Duncan Lamont, a partner at Charles Russell legal practice, comments, “The law of defamation has struggled to keep pace with technology and, in particular, how people choose to use it. Parliament gave protection to websites which allow user generated content from libel but only if an item is deleted reasonably quickly when a complaint is made. But experience showed that frequently websites were too slow to notice what was going on or to respond to it. Very recently, the courts have taken the view that it is not proportionate to allow expensive libel actions over postings only seen by a very small group of people i.e. five or ten not thousands.

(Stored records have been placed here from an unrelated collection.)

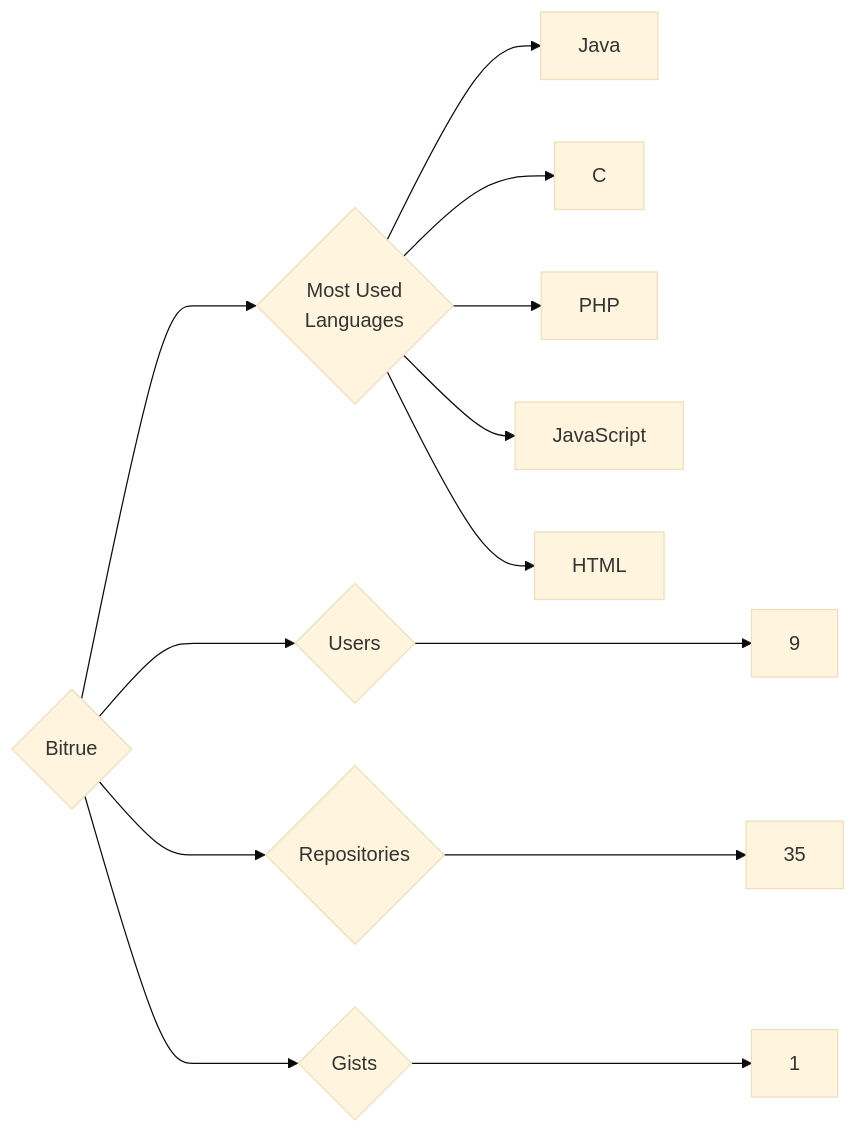
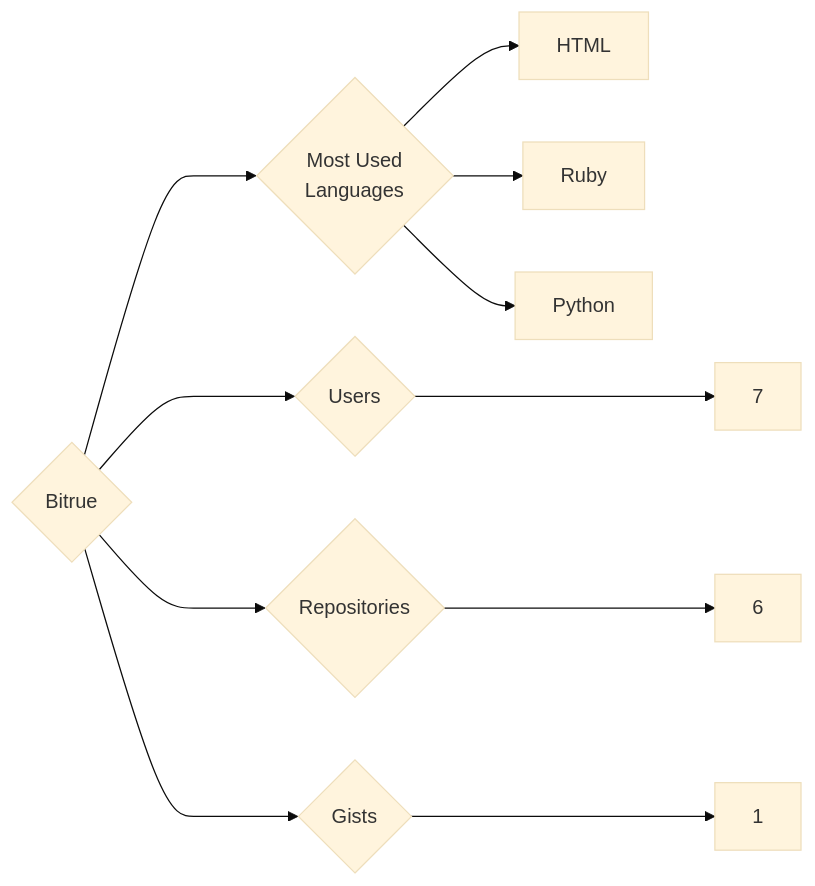
One commit to trickest/insiders changed the diagram in targets/Bitrue/README.md. Above: the diagram before and after it, drawn with Mermaid (base theme). The commit also changed 614 other files, not shown here.

````diff
--- a/targets/Bitrue/README.md
+++ b/targets/Bitrue/README.md
@@ -3,13 +3,11 @@
 ```mermaid
 graph LR
 COMPANY_NAME{Bitrue}
-COMPANY_NAME ---> U{Users} ---> UN[9]
-COMPANY_NAME ---> R{Repositories} ---> RN[35]
+COMPANY_NAME ---> U{Users} ---> UN[7]
+COMPANY_NAME ---> R{Repositories} ---> RN[6]
 COMPANY_NAME ---> G{Gists} ---> GN[1]
 COMPANY_NAME ---> ML{Most Used<br>Languages}
-ML --> Java[Java]
-ML --> C[C]
-ML --> PHP[PHP]
-ML --> JavaScript[JavaScript]
 ML --> HTML[HTML]
+ML --> Ruby[Ruby]
+ML --> Python[Python]
 ```
````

“However the Defamation Act is not the only problem for websites – people choose to speculate on the guilt or innocence of celebrities caught up in criminal law (potentially a Contempt of Court risk), republish copyright protected works, use obscene or racist language or other offensive slurs or material, all of which fall outside the protection of the Defamation Act 1996 leaving brands potentially exposed to damaging allegations that they tolerate discrimination, race hatred, or worse. Un-moderated sites are always at risk of being hijacked, and when things go wrong a critical media may well label as irresponsible any brand owner who was simply relying on their terms and conditions being complied with.” Marcus comments, “I believe it is the responsibility of social media owners to ensure that comments are “fair and decent”. From time to time, brand owners tell me that they’ve been advised not to moderate, in order to avail themselves of a so-called ‘section one’ defence under the Defamation Act – that of ‘innocent dissemination.”

The Defamation Act 1996 protects against the publication of libels in certain circumstances, not the multitude of other potentially offensive material that can be put on websites. Lamont continues, “Although with persistence and determination it is possible to identify the poster of offensive material and possible punishment meted out, it is usually the brand that suffers more from its inability to control the content. A particular problem for websites is privacy – a new area of law that did not exist when the Defamation Act of 1996 was enacted. Privacy invasions are going to be the subject of increasing damages awards, whether what is said is true or not. The invasive comment may be enough to justify a claim and this is something that may get through key word searches and require alert moderation.

“The law is likely to remain “publish and be damned” with no legal obligation for brands to moderate, in the same way there is no legal obligation on an editor not to publish material that is subsequently found to be objectionable. Editors and owners of websites have Article 10 Rights – freedom of expression. The law punishes what is published, not what might cause offence but then again might not. But as brands become increasingly aware of the power of their identities, and the damage that can be done by malicious posters, the likelihood is that there will need to be much more moderation, including “light touch” moderation on those prestigious sites people actually want to visit and have an expectation of honesty, truthfulness, accuracy, decency, fairness or any of these.”

Marcus explains, “All of our clients appreciate that their responsibilities extend beyond the Defamation Act. They are not concerned that by moderating they might be giving up a questionable defence to libel actions (that of being an innocent disseminator), as they know that moderation is the only way for them to manage their responsibilities to other laws (such as copyright, sexual offences and contempt) and to the quality of the user experience. It is impossible to deal with trouble-makers and bullies, or even to answer simple questions from an audience, without moderating. Owners of social media sites might be better off viewing moderation not so much as something that opens the door to litigation, but as an opportunity to enhance brand values by raising the quality of the user experience.”


Rob Marcus,Director, Chat Moderators